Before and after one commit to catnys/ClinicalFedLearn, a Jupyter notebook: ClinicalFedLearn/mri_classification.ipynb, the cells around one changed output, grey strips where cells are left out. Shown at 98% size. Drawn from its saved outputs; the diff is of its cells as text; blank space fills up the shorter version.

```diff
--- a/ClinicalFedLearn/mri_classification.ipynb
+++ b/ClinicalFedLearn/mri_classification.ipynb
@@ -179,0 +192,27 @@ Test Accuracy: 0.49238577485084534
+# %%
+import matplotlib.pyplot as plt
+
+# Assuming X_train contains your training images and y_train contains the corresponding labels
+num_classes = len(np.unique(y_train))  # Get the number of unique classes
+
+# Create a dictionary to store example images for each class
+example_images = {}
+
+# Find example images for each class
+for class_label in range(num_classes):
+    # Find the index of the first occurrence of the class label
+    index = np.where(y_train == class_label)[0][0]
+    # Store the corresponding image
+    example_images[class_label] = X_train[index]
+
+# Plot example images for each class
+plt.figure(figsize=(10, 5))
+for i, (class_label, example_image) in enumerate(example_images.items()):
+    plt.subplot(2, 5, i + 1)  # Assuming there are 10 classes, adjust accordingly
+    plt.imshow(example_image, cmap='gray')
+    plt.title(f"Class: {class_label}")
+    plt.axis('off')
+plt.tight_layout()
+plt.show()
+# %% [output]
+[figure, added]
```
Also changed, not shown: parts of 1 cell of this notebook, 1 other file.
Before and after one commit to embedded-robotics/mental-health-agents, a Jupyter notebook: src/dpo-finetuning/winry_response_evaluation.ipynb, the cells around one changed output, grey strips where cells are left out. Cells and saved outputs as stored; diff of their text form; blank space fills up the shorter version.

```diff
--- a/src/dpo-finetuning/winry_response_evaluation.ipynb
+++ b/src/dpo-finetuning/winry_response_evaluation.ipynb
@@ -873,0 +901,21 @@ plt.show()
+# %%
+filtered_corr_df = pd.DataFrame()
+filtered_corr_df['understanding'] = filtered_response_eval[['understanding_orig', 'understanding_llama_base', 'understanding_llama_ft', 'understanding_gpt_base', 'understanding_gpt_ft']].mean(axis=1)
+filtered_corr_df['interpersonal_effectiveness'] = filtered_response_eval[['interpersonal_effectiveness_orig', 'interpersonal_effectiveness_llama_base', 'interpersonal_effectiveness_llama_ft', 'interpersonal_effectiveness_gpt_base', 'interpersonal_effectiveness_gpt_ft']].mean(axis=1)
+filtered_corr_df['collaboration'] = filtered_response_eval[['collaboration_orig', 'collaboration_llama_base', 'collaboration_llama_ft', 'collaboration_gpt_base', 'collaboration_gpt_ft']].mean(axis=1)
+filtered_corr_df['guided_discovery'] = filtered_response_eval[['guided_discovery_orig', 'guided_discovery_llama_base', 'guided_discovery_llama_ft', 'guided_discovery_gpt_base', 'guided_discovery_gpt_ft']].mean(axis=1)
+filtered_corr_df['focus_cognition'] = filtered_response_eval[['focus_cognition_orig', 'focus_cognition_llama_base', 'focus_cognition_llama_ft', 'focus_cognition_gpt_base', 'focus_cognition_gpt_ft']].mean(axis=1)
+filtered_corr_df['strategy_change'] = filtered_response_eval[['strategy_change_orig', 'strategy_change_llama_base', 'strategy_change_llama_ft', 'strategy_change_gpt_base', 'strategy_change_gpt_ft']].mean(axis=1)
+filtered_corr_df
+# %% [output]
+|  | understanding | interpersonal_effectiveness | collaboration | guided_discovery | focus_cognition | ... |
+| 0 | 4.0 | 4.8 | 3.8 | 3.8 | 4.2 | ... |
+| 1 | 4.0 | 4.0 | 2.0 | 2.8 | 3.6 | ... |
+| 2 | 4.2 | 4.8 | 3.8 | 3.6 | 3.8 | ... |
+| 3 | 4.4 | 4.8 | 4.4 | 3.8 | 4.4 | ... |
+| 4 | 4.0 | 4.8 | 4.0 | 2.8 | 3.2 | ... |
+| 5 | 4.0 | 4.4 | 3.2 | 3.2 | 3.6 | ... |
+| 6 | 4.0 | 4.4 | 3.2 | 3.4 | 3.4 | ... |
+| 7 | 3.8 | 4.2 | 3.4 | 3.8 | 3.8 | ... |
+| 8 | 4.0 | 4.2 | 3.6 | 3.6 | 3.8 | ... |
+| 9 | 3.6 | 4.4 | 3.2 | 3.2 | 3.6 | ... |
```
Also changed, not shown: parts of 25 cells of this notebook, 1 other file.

_Prompt_
Where the word "grey" occurs in a line of the records, copy that line.

_Result of this exercise_
Before and after one commit to catnys/ClinicalFedLearn, a Jupyter notebook: ClinicalFedLearn/mri_classification.ipynb, the cells around one changed output, grey strips where cells are left out. Shown at 98% size. Drawn from its saved outputs; the diff is of its cells as text; blank space fills up the shorter version.
Before and after one commit to embedded-robotics/mental-health-agents, a Jupyter notebook: src/dpo-finetuning/winry_response_evaluation.ipynb, the cells around one changed output, grey strips where cells are left out. Cells and saved outputs as stored; diff of their text form; blank space fills up the shorter version.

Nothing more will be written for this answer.